The Neutra Plaza, Main Visitor Center, 12 x 12″, oil on masonite, 2010

The Visitor’s Center’s main doors are at the end of a long wall, facing the parking lot. Beyond the doors is the open entrance to the Plaza, and the petrified wood displays face the incoming traffic. At the far end, the plaza has a pond and artworks and is open to an artificial but pleasant desert hillock that hides the employees quarters. The cafe and gift shop run along the other edge, stopping short of the welcoming entrance. This view looks at the windows of the Center which face the Plaza, opening up the small interior to give it a sense of the Arizona sky and foliage. I painted it just as dusk was coming on.

Painted Desert Inn, 12 x 12″, oil on masonite, 2010

The PDI, as everyone referred to it, is an historic structure, built over an older structure by the CCC guys and decorated by a well-known designer of Spanish Revival style Park buildings. These spanish revival buildings and decor can be seen in many places around the southwest. The PDI was almost torn down in the 1970’s but was saved.

Painted Desert Inn, North Side, 12 x 16″, Oil on masonite, 2010

The PDI sits on a bluff overlooking the badlands of the Chinle Formation. I got fascinated with the challenge  of painting adobe (or in this case, faux adobe.) The building has, I think, at least 10 levels of roof, each of which is a subtly different color of rose-pink.

Storm from the Painted Desert Inn Patio, 12 x 16″, oil on masonite, 2010

Inside the PDI is a covered porch that protects a bit against the wind and rain that can gust through the park. Through its adobe openings, the Chinle and Bidahochi formations are presented, against a wide wide sky. Painting within the protected porch while gazing outward was magical.

Pintado Point 1, 12 x 16″, Oil on masonite, 2010,

The badlands of the Chinle formation.

Pintado Point 2, 12 x 24″, oil on masonite, 2010.

Another view of the badlands, with the washes, which were important as roads, depicted. In both these paintings, Pilot Rock stands, as it stood for explorers, as a way to take one’s bearings.

Puerco River Meadow, 12 x 16″, oil on masonite, 2010

We were at the Petrified Forest in an exceptionally lush year for foliage. This scene was painted right next to the Puerco Ruins, which sit on a hill above the Puerco River. We saw water running in the river several times during our stay.

Puerco Ruins, 12 x 12″, oil on masonite, 2010.

The ruins here date to about 1250 AD, and like those elsewhere in the southwest such as Mesa Verde and Chaco Canyon are from a Puebloan people who left the area for reasons that are unclear. Current Pueblo people say these are ancient habitations of their ancestors. The Navajo who are now more prevalent in the area arrived some hundreds of years later and spoke a different language than the Puebloans.

Route 66, 12 x 12″, oil on masonite, 2010

The Petrified Forest Park is full of unconformities, but the one that stands out, both in the painting and at the park is this reconstructed old car, placed prominently on a pull-out where Interstate 40 roars by.

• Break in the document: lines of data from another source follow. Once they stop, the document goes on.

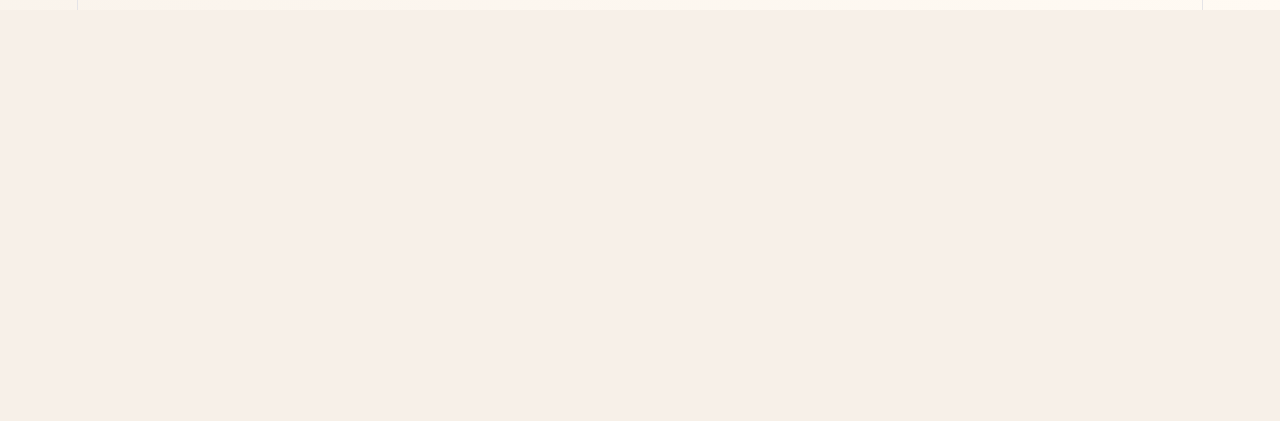
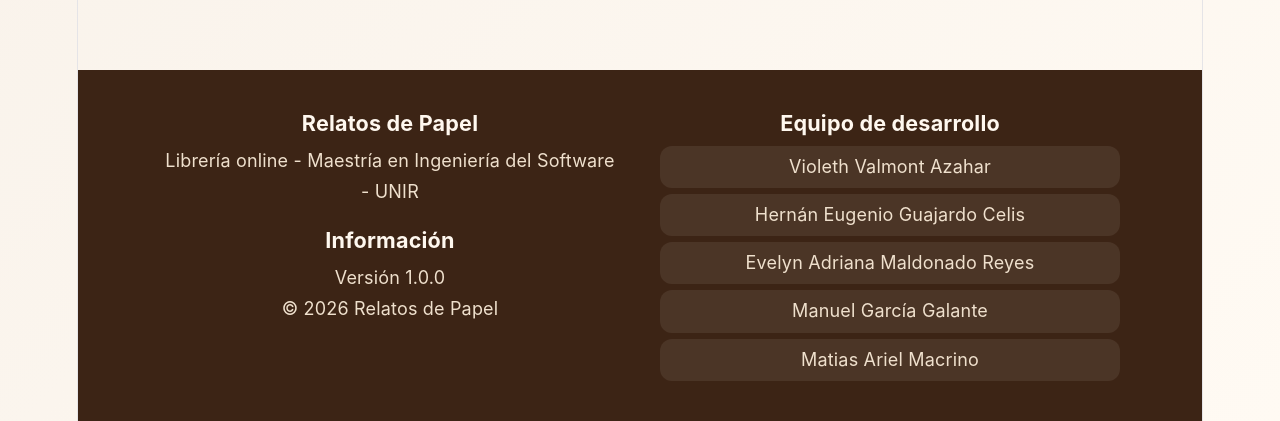
Before and after one commit to mgargal2000/relatos-de-papel, a React (Vite) app: page / in a window 1280 px wide. Shown: the part 801-1222 px from the top of the page. Before the commit the page ends 811 px from the top, so only its background shows below. Built offline with nearby package versions, Linux system fonts and the light colour scheme.

Commit message:
Nuevo componente footer

```diff
--- /dev/null
+++ b/src/components/Footer.jsx
@@ -0,0 +1,37 @@
+function Footer() {
+  const currentYear = new Date().getFullYear();
+
+  return (
+    <footer className="footer">
+      <div className="footer-content">
+        <div className="footer-column">
+          <div className="footer-section">
+            <h3>Relatos de Papel</h3>
+            <p>Librería online - Maestría en Ingeniería del Software - UNIR</p>
+          </div>
+
+          <div className="footer-section">
+            <h3>Información</h3>
+            <p>Versión 1.0.0</p>
+            <p>&copy; {currentYear} Relatos de Papel</p>
+          </div>
+        </div>
+
+        <div className="footer-column">
+          <div className="footer-section">
+            <h3>Equipo de desarrollo</h3>
+            <ul className="footer-team">
+              <li>Violeth Valmont Azahar</li>
+              <li>Hernán Eugenio Guajardo Celis</li>
+              <li>Evelyn Adriana Maldonado Reyes</li>
+              <li>Manuel García Galante</li>
+              <li>Matias Ariel Macrino</li>
+            </ul>
+          </div>
+        </div>
+      </div>
+    </footer>
+  );
+}
+
+export default Footer;
--- a/src/components/Layout.jsx
+++ b/src/components/Layout.jsx
@@ -1,5 +1,6 @@
 import { Outlet } from "react-router-dom";
 import Header from "./Header";
+import Footer from "./Footer";
 
 function Layout() {
   return (
@@ -9,6 +10,8 @@ function Layout() {
       <main className="main-content">
         <Outlet />
       </main>
+
+      <Footer />
     </div>
   );
 }
--- a/src/styles.css
+++ b/src/styles.css
@@ -921,3 +921,58 @@
     position: static;
   }
 }
+
+/* Footer */
+
+.footer {
+  margin-top: 60px;
+  padding: 40px 24px;
+  background: #3c2415;
+  color: #efe0cd;
+}
+
+.footer-content {
+  max-width: 960px;
+  margin: 0 auto;
+  display: grid;
+  grid-template-columns: 1fr 1fr;
+  gap: 40px;
+}
+
+.footer-column {
+  display: flex;
+  flex-direction: column;
+  gap: 20px;
+}
+
+.footer-section h3 {
+  margin: 0 0 10px;
+  color: #fff8ef;
+  font-size: 1.2rem;
+}
+
+.footer-section p {
+  margin: 0;
+  line-height: 1.7;
+}
+
+.footer-team {
+  list-style: none;
+  padding: 0;
+  margin: 0;
+  display: flex;
+  flex-direction: column;
+  gap: 6px;
+}
+
+.footer-team li {
+  padding: 8px 12px;
+  border-radius: 12px;
+  background: rgba(255, 248, 239, 0.08);
+}
+
+@media (max-width: 600px) {
+  .footer-content {
+    grid-template-columns: 1fr;
+  }
+}
```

The Painted Desert Inn from Tawa Point, 12 x 12″, oil on masonite, 2010.

PDI takes on its proper place in the area when viewed Tawa Point. It blends into the landscape and reveals the true small nature of its historic status.

The Teepee, 24 x 12″, oil on masonite, 2010

The Teepee painting has a couple of funny stories attached, but for my purposes here, it’s another of the badland features of the park, less complex than the Painted Desert, but fascinating in its stature.

These paintings will be grouped for exhibit. That’s the process I am currently working on in the studio — that and painting the 1/8 inch edges of each, as well as planning for their mounting, floated, so they can be readily hung. — June